Look through the data below and, wherever a line carries the word "Crear", please copy that line.

- Opening Delimiter -

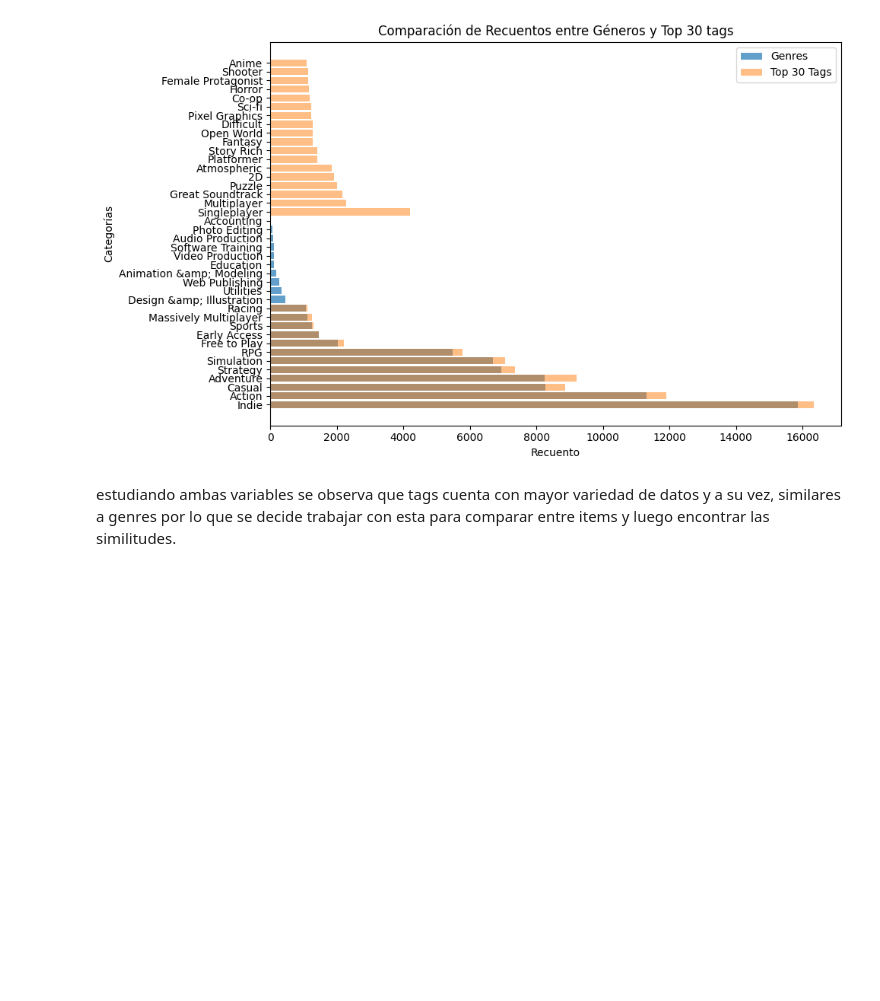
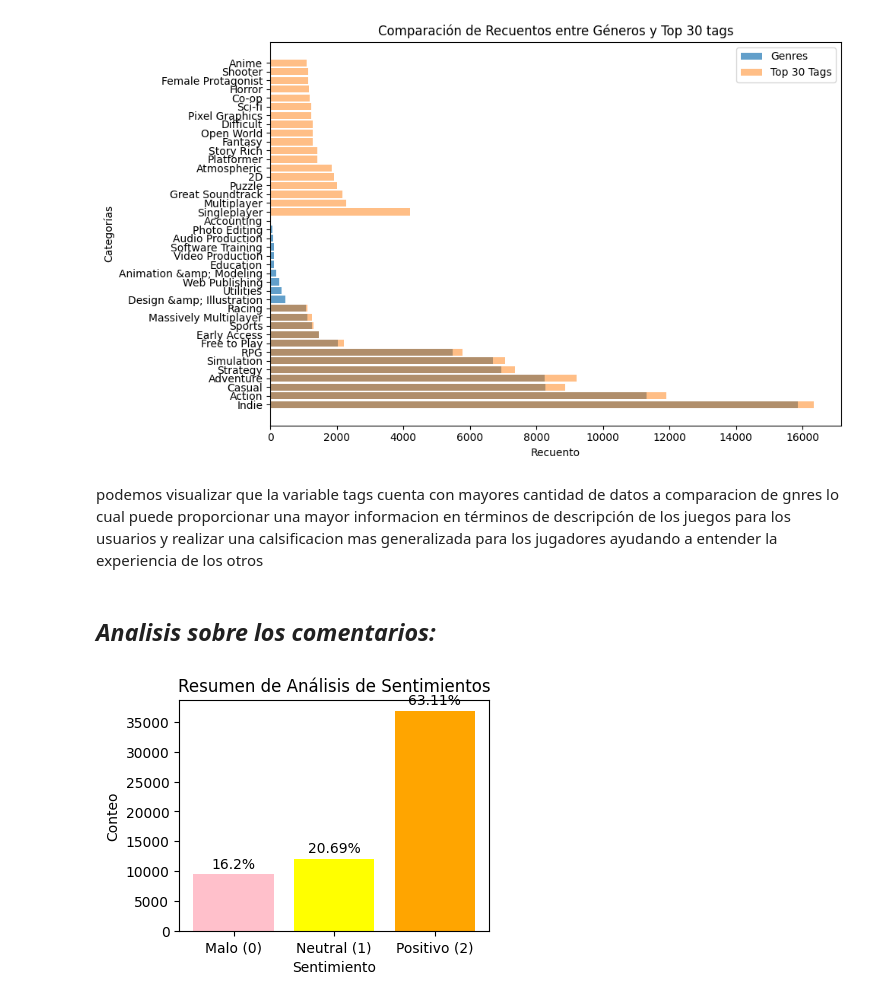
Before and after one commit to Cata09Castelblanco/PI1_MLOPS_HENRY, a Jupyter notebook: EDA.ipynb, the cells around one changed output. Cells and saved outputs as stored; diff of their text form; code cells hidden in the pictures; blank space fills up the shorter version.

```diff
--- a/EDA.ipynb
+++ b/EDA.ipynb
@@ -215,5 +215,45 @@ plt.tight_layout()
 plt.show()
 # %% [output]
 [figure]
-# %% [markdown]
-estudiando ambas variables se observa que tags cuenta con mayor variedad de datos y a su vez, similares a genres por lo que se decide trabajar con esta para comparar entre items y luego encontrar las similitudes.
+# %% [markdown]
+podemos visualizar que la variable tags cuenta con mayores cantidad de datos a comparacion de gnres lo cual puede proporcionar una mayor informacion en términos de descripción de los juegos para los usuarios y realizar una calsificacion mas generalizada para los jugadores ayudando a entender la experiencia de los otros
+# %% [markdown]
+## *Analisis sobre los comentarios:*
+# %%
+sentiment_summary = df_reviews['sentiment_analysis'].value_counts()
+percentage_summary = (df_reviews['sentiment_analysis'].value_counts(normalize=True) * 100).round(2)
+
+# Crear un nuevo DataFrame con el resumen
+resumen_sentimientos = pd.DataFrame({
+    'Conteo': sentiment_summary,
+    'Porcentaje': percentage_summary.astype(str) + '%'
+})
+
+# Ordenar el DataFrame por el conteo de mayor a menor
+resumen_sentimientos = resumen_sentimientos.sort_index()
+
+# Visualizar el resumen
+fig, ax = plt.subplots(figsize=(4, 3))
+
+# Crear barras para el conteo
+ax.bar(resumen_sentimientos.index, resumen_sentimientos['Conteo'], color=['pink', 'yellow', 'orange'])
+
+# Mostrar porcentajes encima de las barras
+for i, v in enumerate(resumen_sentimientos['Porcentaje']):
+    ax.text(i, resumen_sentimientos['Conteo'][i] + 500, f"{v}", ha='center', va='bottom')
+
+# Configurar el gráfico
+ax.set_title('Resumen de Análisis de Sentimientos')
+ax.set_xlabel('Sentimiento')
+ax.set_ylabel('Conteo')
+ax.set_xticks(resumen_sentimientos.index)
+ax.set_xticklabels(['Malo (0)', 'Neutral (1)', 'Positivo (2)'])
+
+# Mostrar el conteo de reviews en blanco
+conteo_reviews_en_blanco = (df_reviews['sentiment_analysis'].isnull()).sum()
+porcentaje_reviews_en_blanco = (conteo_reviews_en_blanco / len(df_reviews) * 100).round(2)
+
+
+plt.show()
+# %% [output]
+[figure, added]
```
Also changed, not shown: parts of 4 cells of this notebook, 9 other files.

- Closing Delimiter -

Written reply
+# Crear un nuevo DataFrame con el resumen
+# Crear barras para el conteo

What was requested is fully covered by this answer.